 With so many options available to turn toward renewable supplies of energy, our national and global society is still wedded to fossil fuels, a source of energy that is both finite and environmentally destructive. At current trends, known oil reserves will run out in 45 years. Conflicts over dwindling oil supplies also contribute to regional wars, which in turn use up or burn up more oil.

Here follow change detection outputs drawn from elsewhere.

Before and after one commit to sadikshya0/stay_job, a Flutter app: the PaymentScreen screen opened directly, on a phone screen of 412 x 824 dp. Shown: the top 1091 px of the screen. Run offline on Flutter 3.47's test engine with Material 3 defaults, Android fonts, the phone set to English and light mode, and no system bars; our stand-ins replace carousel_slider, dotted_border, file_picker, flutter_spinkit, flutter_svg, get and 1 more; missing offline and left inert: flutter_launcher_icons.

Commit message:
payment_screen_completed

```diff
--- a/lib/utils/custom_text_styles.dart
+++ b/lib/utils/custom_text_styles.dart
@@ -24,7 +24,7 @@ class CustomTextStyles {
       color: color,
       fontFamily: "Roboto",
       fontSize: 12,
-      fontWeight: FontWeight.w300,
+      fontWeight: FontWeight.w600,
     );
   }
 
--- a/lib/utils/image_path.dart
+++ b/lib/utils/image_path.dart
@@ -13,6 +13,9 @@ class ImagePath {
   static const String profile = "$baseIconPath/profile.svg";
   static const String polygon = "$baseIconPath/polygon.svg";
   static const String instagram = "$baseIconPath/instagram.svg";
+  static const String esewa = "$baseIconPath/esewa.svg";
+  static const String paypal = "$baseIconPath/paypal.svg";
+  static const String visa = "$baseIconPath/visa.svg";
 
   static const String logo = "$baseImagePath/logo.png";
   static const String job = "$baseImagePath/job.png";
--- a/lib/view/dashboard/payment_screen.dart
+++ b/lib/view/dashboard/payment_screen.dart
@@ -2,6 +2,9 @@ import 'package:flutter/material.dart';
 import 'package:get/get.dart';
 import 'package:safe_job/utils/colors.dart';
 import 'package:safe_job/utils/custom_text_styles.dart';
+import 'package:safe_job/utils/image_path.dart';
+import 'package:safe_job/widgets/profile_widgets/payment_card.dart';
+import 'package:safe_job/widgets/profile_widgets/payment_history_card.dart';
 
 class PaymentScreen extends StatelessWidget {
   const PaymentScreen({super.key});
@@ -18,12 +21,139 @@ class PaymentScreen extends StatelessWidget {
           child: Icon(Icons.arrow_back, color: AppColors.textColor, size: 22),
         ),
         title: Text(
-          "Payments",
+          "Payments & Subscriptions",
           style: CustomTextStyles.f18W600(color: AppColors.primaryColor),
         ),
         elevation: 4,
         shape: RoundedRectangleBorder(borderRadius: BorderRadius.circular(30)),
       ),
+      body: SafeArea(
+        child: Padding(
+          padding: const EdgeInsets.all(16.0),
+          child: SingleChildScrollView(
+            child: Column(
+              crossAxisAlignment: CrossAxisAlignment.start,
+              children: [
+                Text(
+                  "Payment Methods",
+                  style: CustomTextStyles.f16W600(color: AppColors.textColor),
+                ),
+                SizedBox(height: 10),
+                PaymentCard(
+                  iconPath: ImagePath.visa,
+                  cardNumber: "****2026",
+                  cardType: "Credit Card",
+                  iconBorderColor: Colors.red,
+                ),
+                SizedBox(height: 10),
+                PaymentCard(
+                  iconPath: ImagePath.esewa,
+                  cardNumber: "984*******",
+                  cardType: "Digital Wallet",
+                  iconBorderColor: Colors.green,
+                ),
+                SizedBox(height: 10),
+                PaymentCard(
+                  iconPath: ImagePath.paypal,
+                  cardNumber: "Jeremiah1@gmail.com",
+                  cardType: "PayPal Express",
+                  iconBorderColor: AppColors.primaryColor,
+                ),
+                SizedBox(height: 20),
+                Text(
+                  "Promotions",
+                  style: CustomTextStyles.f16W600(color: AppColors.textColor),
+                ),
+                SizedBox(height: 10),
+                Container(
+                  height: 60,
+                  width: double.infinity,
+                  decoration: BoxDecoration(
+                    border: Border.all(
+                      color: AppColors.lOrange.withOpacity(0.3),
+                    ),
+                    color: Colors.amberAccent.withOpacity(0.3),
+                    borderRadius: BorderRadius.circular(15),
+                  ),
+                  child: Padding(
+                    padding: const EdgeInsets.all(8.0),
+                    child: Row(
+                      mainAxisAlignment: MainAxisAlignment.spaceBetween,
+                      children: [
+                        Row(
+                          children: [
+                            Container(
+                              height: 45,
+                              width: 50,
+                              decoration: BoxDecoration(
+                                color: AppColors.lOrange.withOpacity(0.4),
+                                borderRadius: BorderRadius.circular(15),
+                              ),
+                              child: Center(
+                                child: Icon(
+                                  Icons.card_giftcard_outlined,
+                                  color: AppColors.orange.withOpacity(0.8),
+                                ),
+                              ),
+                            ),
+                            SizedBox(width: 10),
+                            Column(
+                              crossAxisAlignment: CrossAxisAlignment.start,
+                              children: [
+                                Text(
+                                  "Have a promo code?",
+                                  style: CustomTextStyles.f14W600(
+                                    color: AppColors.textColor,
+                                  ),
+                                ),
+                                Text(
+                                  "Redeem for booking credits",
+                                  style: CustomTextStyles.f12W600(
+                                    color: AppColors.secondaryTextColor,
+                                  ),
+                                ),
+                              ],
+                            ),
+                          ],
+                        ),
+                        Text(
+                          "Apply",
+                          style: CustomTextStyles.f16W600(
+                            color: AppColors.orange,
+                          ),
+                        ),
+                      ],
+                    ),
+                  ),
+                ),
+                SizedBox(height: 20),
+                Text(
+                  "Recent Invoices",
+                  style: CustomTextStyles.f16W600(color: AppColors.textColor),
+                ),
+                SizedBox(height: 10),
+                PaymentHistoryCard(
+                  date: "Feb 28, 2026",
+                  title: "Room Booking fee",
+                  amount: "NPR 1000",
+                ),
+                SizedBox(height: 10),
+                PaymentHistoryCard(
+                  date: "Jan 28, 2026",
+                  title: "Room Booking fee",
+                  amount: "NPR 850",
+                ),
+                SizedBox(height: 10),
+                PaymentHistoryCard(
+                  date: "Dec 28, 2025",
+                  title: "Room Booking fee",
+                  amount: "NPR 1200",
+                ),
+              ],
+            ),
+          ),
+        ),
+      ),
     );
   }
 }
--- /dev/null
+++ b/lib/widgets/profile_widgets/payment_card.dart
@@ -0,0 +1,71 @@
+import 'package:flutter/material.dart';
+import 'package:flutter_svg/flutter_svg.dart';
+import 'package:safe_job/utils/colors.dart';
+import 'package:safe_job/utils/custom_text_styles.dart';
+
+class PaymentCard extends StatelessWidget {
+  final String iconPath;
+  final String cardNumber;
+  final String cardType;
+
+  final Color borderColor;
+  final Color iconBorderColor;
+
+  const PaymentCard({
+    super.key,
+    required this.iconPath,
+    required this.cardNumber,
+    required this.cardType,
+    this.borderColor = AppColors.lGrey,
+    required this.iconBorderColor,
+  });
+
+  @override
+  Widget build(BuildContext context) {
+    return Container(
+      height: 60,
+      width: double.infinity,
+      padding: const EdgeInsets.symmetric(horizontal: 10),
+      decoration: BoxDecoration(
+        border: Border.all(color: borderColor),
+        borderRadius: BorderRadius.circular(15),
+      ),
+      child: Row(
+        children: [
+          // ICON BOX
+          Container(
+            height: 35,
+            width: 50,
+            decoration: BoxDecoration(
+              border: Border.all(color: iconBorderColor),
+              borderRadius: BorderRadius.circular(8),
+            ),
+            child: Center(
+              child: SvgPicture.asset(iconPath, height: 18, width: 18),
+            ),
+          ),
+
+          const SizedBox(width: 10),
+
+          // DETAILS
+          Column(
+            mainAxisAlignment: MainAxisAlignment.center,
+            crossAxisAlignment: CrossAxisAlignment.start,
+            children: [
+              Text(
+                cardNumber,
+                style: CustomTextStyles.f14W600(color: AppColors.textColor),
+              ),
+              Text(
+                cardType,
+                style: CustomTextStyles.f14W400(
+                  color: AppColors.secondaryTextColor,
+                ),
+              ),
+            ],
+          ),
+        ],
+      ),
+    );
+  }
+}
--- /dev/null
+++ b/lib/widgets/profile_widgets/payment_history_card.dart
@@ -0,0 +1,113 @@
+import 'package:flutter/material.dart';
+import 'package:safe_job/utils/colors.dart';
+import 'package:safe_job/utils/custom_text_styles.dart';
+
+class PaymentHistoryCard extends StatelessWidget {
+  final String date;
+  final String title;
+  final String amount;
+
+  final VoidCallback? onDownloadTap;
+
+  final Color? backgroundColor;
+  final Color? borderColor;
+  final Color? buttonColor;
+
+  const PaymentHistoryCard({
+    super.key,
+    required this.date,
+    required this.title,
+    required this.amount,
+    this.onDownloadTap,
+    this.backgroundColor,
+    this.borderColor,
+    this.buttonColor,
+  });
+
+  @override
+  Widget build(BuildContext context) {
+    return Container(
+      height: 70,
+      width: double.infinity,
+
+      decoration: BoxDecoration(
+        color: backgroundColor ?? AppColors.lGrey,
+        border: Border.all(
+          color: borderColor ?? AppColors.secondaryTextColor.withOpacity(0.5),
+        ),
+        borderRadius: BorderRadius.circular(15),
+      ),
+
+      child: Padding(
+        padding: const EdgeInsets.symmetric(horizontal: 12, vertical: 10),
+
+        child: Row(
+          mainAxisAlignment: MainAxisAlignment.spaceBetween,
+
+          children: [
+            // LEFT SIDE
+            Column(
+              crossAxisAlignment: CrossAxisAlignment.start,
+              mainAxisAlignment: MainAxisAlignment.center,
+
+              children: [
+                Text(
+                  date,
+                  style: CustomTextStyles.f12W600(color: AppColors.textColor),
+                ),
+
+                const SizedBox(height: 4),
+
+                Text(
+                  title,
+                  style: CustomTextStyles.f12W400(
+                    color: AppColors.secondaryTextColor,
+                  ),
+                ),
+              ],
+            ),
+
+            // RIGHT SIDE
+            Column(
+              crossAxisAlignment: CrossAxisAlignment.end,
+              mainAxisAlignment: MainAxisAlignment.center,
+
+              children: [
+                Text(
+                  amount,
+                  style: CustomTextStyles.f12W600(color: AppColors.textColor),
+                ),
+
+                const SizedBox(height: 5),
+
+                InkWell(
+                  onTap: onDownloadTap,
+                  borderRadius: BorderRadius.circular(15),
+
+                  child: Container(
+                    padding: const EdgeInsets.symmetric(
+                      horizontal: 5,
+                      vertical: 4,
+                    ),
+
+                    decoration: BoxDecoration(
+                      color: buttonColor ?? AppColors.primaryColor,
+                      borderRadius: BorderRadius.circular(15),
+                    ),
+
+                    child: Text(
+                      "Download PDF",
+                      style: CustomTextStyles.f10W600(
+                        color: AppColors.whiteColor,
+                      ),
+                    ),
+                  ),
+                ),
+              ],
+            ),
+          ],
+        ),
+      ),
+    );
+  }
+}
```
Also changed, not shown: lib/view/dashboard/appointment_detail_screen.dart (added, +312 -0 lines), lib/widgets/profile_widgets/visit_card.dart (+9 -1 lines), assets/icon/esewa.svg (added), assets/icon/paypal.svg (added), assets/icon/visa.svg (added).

Renewable energies are one way for a new generation to break this cycle.


Emily Sabrina  Rubin 
Kelly  David  Linda 
Matt  Adam Kyle 
Christy  Brandon  Julie
Jed  Chip  Joel 
Cora  Liz Adam 
Megan Claudia  Dan 
Matt  Jen  Brian 
Lisa Graham Neil 
Beth  Matthew Holly 
Erin  Tony Michelle 
Erin Ryan  Mai 

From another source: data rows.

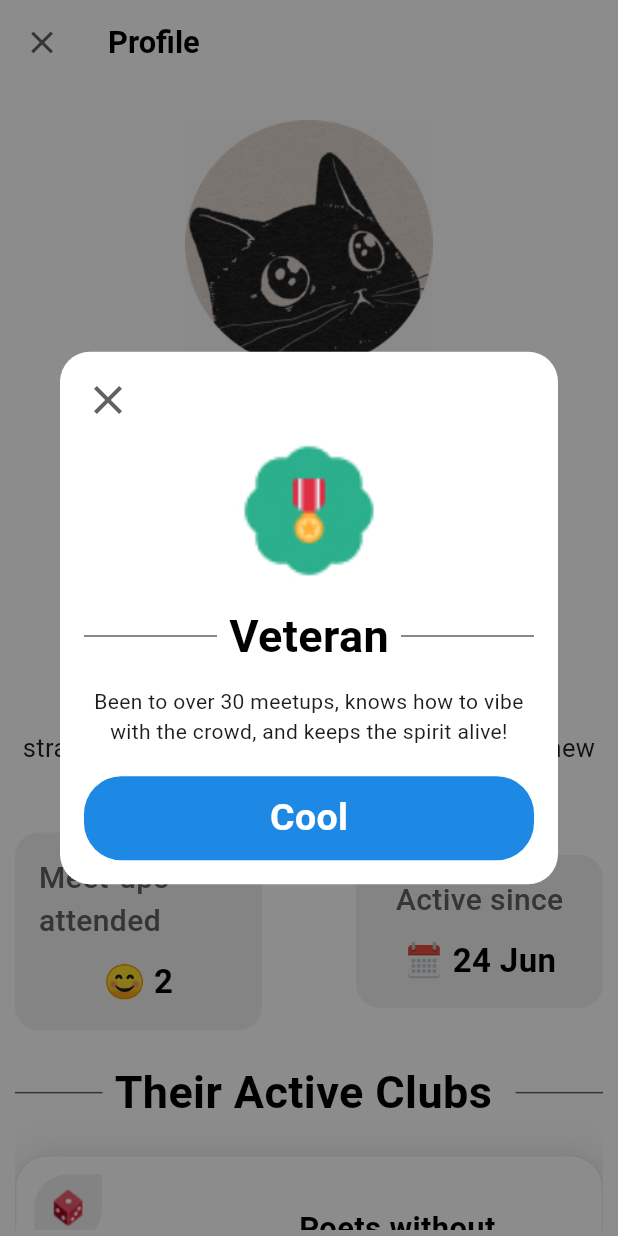
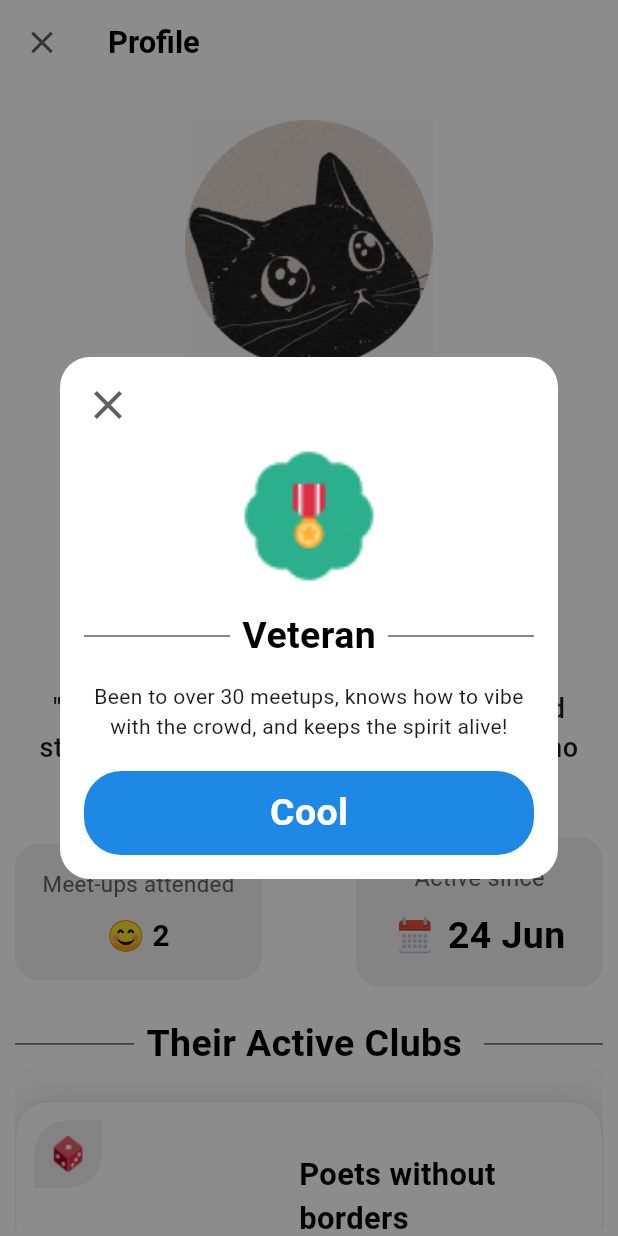
Before and after one commit to pratyushvaibhaw/misfit_assignment, a Flutter app: the screen it shows after launch, after a tap on "Veteran", on a phone screen of 412 x 824 dp. Run offline on Flutter 3.47's test engine with Material 3 defaults, Android fonts, the phone set to English and light mode, and no system bars; our stand-ins replace google_fonts, velocity_x; Roboto replaces fonts that are missing (Abel).

Commit message:
ui bugs fixes

```diff
--- a/lib/pages/profile_page.dart
+++ b/lib/pages/profile_page.dart
@@ -82,11 +82,13 @@ class ProfilePage extends StatelessWidget {
         MeetupInfoTab(
           meetups: '😊 2',
           width: height * .200,
+          h: height,
         ),
         15.widthBox,
         DateInfoTab(
           activeDate: '24 Jun',
           width: height * .200,
+          h: height,
         )
       ],
     );
@@ -96,8 +98,8 @@ class ProfilePage extends StatelessWidget {
     return Text(
       str,
       style: const TextStyle(
-        fontWeight: FontWeight.w400,
-        fontSize: 17,
+        fontWeight: FontWeight.w500,
+        fontSize: 18,
       ),
       textAlign: TextAlign.center,
     );
--- a/lib/widgets/active_club_tab.dart
+++ b/lib/widgets/active_club_tab.dart
@@ -51,7 +51,7 @@ class ActiveClubTab extends StatelessWidget {
                   ClipRRect(
                     borderRadius: BorderRadius.circular(22),
                     child: Image.asset(
-                      '${Utils.img}club.jpg',
+                      img,
                       height: 150,
                       width: 160,
                       fit: BoxFit.cover,
@@ -86,7 +86,7 @@ class ActiveClubTab extends StatelessWidget {
                     crossAxisAlignment: CrossAxisAlignment.start,
                     children: [
                       Text(
-                        "Poets without borders",
+                        title,
                         style: GoogleFonts.aBeeZee().copyWith(
                             fontSize: h * .025,
                             color: AppColor.black,
@@ -124,8 +124,8 @@ class ActiveClubTab extends StatelessWidget {
           Row(
             mainAxisAlignment: MainAxisAlignment.spaceBetween,
             children: [
-              MeetupInfoTab(meetups: meetups, width: h * .190),
-              DateInfoTab(activeDate: date, width: h * .190)
+              MeetupInfoTab(meetups: meetups, width: h * .190, h: h),
+              DateInfoTab(activeDate: date, width: h * .190, h: h)
             ],
           )
         ],
--- a/lib/widgets/custom_badge.dart
+++ b/lib/widgets/custom_badge.dart
@@ -37,7 +37,7 @@ class CustomBadge extends StatelessWidget {
           ),
         ),
         5.heightBox,
-        Utils.text(str: title, size: 20),
+        Utils.text(str: title, size: 18),
       ],
     ).onTap(() {
       showGeneralDialog(
--- a/lib/widgets/date_info_tab.dart
+++ b/lib/widgets/date_info_tab.dart
@@ -7,7 +7,12 @@ import '../utils/utils.dart';
 class DateInfoTab extends StatelessWidget {
   final String activeDate;
   final double width;
-  const DateInfoTab({super.key, required this.activeDate, required this.width});
+  final double h;
+  const DateInfoTab(
+      {super.key,
+      required this.activeDate,
+      required this.width,
+      required this.h});
 
   @override
   Widget build(BuildContext context) {
@@ -22,8 +27,8 @@ class DateInfoTab extends StatelessWidget {
         children: [
           Utils.text(
               str: 'Active since',
-              size: 20,
-              weight: FontWeight.w500,
+              size: h * .019,
+              weight: FontWeight.w400,
               color: AppColor.grey),
           10.heightBox,
           Row(
@@ -33,8 +38,8 @@ class DateInfoTab extends StatelessWidget {
                 '${Utils.img}calendar.png',
                 height: 28,
               ),
-              5.widthBox,
-              Utils.text(str: activeDate, size: 22),
+              8.widthBox,
+              Utils.text(str: activeDate, size: 25),
             ],
           ),
         ],
--- a/lib/widgets/divider_and_text.dart
+++ b/lib/widgets/divider_and_text.dart
@@ -1,5 +1,4 @@
 import 'package:flutter/material.dart';
-
 import '../constants/colors.dart';
 import '../utils/utils.dart';
 
@@ -19,7 +18,7 @@ class DividerAndText extends StatelessWidget {
         ),
         Padding(
           padding: const EdgeInsets.symmetric(horizontal: 8.0),
-          child: Utils.text(str: txt),
+          child: Utils.text(str: txt, size: 25),
         ),
         Expanded(
           child: Container(
--- a/lib/widgets/meetup_info_tab.dart
+++ b/lib/widgets/meetup_info_tab.dart
@@ -6,11 +6,13 @@ import 'package:velocity_x/velocity_x.dart';
 class MeetupInfoTab extends StatelessWidget {
   final String meetups;
   final double width;
+  final double h;
 
   const MeetupInfoTab({
     super.key,
     required this.meetups,
     required this.width,
+    required this.h,
   });
 
   @override
@@ -27,11 +29,11 @@ class MeetupInfoTab extends StatelessWidget {
         children: [
           Utils.text(
               str: 'Meet-ups attended',
-              size: 20,
-              weight: FontWeight.w500,
+              size: h * .018,
+              weight: FontWeight.w400,
               color: AppColor.grey),
           10.heightBox,
-          Utils.text(str: meetups, size: 22),
+          Utils.text(str: meetups, size: h * .024),
         ],
       ),
     );
```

Eyewitnesses: Pro-war analysis: Media:
Electronic Iraq E-freedom News CBC (Canada)
Iraq Body Count White House Report Independent (UK)
Iraq Peace Team Project for a New American Century Guardian (UK)
Education for Peace in Iraq Center Bush State of the Union

Al Jazeera (Qatar)

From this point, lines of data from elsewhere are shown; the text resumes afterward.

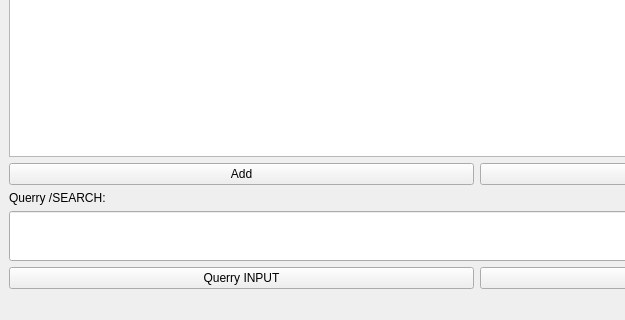
This is mainwindow.ui in vanish194/Leonov_Data_Base_V3 as Qt 5 draws it before an edit; both pictures show x 0 to 625 and y 389 to 709 of the 953 by 709 pixel window. The edited form follows.
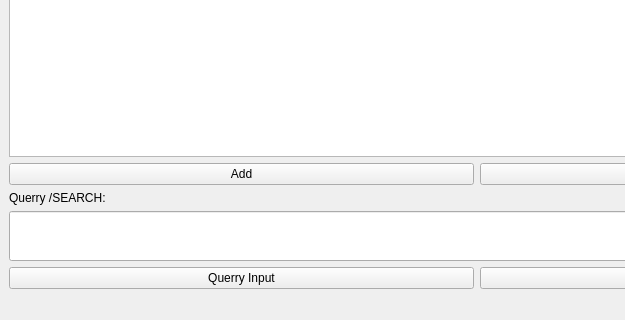
This is the edited form.

What changed in the file:
```diff
--- a/mainwindow.ui
+++ b/mainwindow.ui
@@ -52,7 +52,7 @@
       <item>
        <widget class="QPushButton" name="BtnQuerryINPUT">
         <property name="text">
-         <string>Querry INPUT</string>
+         <string>Querry Input</string>
         </property>
        </widget>
       </item>
```
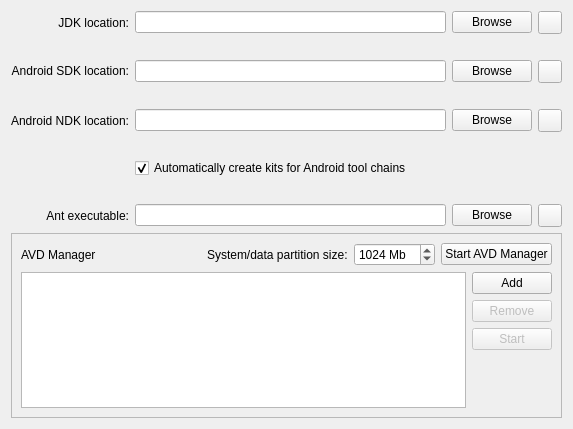
The window that src/plugins/android/androidsettingswidget.ui (qt-creator/qt-creator) describes before a commit, drawn with Qt 5.
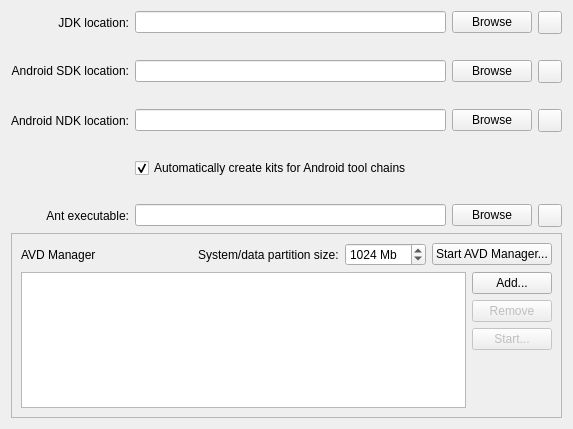
The same window after the commit. Icons and pictures are not drawn.

Commit message: Add "..." to buttons which open a dialog

Patch:
```diff
--- a/src/plugins/android/androidsettingswidget.ui
+++ b/src/plugins/android/androidsettingswidget.ui
@@ -340,7 +340,7 @@
          <bool>false</bool>
         </property>
         <property name="text">
-         <string>Start</string>
+         <string>Start...</string>
         </property>
        </widget>
       </item>
@@ -389,7 +389,7 @@
         <item>
          <widget class="QPushButton" name="manageAVDPushButton">
           <property name="text">
-           <string>Start AVD Manager</string>
+           <string>Start AVD Manager...</string>
           </property>
          </widget>
         </item>
@@ -408,7 +408,7 @@
       <item row="1" column="1">
        <widget class="QPushButton" name="AVDAddPushButton">
         <property name="text">
-         <string>Add</string>
+         <string>Add...</string>
         </property>
        </widget>
       </item>
```
The commit also changes 6 other files.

CNN on Iraq scars

Voices in the Wilderness Veterans: Independent Media Center
Iraq Journal National Gulf War Resource Center Institute for Public Accuracy
Anti-war analysis: Veterans of Foreign Wars Background:
Common Dreams Veterans for Common Sense Middle East Research & Information Project
Counterpunch Veterans Against the Iraq War Iraq War Debate
AlterNet Veterans for Peace Open Democracy debate
Z Net
Refugee relief:
Biochemical weapons history
Wisconsin Peace Forum and PSA Mennonite Central Committee Gulf War v.2.0


Renewables: Solar: American Wind Energy Association
Earth Future International Solar Energy Society

Native Energy

Focus on Energy

World Resources Institute Solar Developments Other:
National Renewable Energy Laboratory PV-Web Geothermal Technologies Program
DoE Energy Efficiency & Renewable Energy Go Solar Introduction to Geothermal Energy
DoE Energy Information Administration OK Solar American Bioenergy Association
A Global Overview of Renewable Energy Sources

Fast Solar Energy Facts

DoE Office of Transportation Technologies
International Network for Sustainable Energy Solar Buzz DoE Clean Cities
American Council for Energy Efficient Economy Wind: Fuel Cell Information Center
World Energy Council Infinite Power  Energy Guide
Midwest Renewable Energy Association History of Wind Power Int’l Council for Local Environmental Initiatives
National Resources Defense Council
British Wind Power
Combined Heat and Power
Institute for the Analysis of Global Security Danish Wind Energy Energy Conservation and Renewables

The opinions expressed on this website are those of the students or their research sources, not of all Geography 378 students, the instructor, or of the University of Wisconsin- Eau Claire and its departments.